- [YOUR ASSIGNMENT]: Restate every entry word for word.

BEGIN THE INPUT

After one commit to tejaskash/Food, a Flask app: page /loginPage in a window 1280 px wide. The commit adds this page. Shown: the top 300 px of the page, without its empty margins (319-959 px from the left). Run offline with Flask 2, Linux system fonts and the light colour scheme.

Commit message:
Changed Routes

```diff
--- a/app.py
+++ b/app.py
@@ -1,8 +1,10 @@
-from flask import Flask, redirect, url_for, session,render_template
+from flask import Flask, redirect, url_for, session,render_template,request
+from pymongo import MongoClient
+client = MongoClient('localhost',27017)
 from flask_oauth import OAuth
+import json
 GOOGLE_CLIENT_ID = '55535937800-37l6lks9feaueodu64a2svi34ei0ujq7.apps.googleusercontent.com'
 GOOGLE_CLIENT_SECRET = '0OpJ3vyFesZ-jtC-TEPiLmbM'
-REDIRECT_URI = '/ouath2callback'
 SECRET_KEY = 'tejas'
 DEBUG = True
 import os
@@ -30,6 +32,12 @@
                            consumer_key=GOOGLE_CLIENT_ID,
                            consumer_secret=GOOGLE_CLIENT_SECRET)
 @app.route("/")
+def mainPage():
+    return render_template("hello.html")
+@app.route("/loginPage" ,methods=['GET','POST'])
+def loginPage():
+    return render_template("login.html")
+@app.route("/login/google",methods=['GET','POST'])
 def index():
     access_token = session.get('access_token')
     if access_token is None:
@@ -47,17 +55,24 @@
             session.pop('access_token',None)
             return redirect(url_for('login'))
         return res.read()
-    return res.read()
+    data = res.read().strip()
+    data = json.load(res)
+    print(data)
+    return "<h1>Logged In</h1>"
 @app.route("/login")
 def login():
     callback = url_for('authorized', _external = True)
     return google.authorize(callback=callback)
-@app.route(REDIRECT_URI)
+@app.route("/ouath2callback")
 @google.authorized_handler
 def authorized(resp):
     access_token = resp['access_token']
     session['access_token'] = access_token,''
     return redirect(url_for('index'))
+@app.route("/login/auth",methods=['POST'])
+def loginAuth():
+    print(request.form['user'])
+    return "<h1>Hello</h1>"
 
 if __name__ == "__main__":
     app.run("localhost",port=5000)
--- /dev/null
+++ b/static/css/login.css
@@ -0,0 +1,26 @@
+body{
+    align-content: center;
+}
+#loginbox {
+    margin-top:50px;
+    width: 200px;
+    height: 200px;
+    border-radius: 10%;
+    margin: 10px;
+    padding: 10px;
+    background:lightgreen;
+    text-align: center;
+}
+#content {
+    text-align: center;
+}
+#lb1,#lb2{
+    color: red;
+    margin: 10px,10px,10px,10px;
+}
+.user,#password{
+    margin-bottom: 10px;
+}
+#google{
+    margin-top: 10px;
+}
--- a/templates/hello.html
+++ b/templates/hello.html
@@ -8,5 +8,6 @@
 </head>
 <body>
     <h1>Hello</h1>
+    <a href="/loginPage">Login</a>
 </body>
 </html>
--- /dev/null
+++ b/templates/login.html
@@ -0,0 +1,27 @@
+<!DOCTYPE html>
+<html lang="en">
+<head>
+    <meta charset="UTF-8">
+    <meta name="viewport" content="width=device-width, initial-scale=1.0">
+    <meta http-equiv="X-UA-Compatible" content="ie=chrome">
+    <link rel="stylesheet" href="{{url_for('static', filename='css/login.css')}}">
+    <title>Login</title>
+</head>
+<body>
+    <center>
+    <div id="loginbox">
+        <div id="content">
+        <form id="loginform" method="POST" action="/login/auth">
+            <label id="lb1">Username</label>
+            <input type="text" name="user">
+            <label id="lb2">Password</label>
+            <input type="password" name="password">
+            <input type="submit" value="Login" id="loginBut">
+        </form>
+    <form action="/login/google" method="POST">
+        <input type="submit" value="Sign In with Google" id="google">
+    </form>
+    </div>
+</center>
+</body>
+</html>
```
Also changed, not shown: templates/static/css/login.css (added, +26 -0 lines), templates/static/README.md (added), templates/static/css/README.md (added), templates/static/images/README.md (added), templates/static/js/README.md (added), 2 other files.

END THE INPUT

- [RESPONSE BOX]:
After one commit to tejaskash/Food, a Flask app: page /loginPage in a window 1280 px wide. The commit adds this page. Shown: the top 300 px of the page, without its empty margins (319-959 px from the left). Run offline with Flask 2, Linux system fonts and the light colour scheme.

Commit message:
Changed Routes

```diff
--- a/app.py
+++ b/app.py
@@ -1,8 +1,10 @@
-from flask import Flask, redirect, url_for, session,render_template
+from flask import Flask, redirect, url_for, session,render_template,request
+from pymongo import MongoClient
+client = MongoClient('localhost',27017)
 from flask_oauth import OAuth
+import json
 GOOGLE_CLIENT_ID = '55535937800-37l6lks9feaueodu64a2svi34ei0ujq7.apps.googleusercontent.com'
 GOOGLE_CLIENT_SECRET = '0OpJ3vyFesZ-jtC-TEPiLmbM'
-REDIRECT_URI = '/ouath2callback'
 SECRET_KEY = 'tejas'
 DEBUG = True
 import os
@@ -30,6 +32,12 @@
                            consumer_key=GOOGLE_CLIENT_ID,
                            consumer_secret=GOOGLE_CLIENT_SECRET)
 @app.route("/")
+def mainPage():
+    return render_template("hello.html")
+@app.route("/loginPage" ,methods=['GET','POST'])
+def loginPage():
+    return render_template("login.html")
+@app.route("/login/google",methods=['GET','POST'])
 def index():
     access_token = session.get('access_token')
     if access_token is None:
@@ -47,17 +55,24 @@
             session.pop('access_token',None)
             return redirect(url_for('login'))
         return res.read()
-    return res.read()
+    data = res.read().strip()
+    data = json.load(res)
+    print(data)
+    return "<h1>Logged In</h1>"
 @app.route("/login")
 def login():
     callback = url_for('authorized', _external = True)
     return google.authorize(callback=callback)
-@app.route(REDIRECT_URI)
+@app.route("/ouath2callback")
 @google.authorized_handler
 def authorized(resp):
     access_token = resp['access_token']
     session['access_token'] = access_token,''
     return redirect(url_for('index'))
+@app.route("/login/auth",methods=['POST'])
+def loginAuth():
+    print(request.form['user'])
+    return "<h1>Hello</h1>"
 
 if __name__ == "__main__":
     app.run("localhost",port=5000)
--- /dev/null
+++ b/static/css/login.css
@@ -0,0 +1,26 @@
+body{
+    align-content: center;
+}
+#loginbox {
+    margin-top:50px;
+    width: 200px;
+    height: 200px;
+    border-radius: 10%;
+    margin: 10px;
+    padding: 10px;
+    background:lightgreen;
+    text-align: center;
+}
+#content {
+    text-align: center;
+}
+#lb1,#lb2{
+    color: red;
+    margin: 10px,10px,10px,10px;
+}
+.user,#password{
+    margin-bottom: 10px;
+}
+#google{
+    margin-top: 10px;
+}
--- a/templates/hello.html
+++ b/templates/hello.html
@@ -8,5 +8,6 @@
 </head>
 <body>
     <h1>Hello</h1>
+    <a href="/loginPage">Login</a>
 </body>
 </html>
--- /dev/null
+++ b/templates/login.html
@@ -0,0 +1,27 @@
+<!DOCTYPE html>
+<html lang="en">
+<head>
+    <meta charset="UTF-8">
+    <meta name="viewport" content="width=device-width, initial-scale=1.0">
+    <meta http-equiv="X-UA-Compatible" content="ie=chrome">
+    <link rel="stylesheet" href="{{url_for('static', filename='css/login.css')}}">
+    <title>Login</title>
+</head>
+<body>
+    <center>
+    <div id="loginbox">
+        <div id="content">
+        <form id="loginform" method="POST" action="/login/auth">
+            <label id="lb1">Username</label>
+            <input type="text" name="user">
+            <label id="lb2">Password</label>
+            <input type="password" name="password">
+            <input type="submit" value="Login" id="loginBut">
+        </form>
+    <form action="/login/google" method="POST">
+        <input type="submit" value="Sign In with Google" id="google">
+    </form>
+    </div>
+</center>
+</body>
+</html>
```
Also changed, not shown: templates/static/css/login.css (added, +26 -0 lines), templates/static/README.md (added), templates/static/css/README.md (added), templates/static/images/README.md (added), templates/static/js/README.md (added), 2 other files.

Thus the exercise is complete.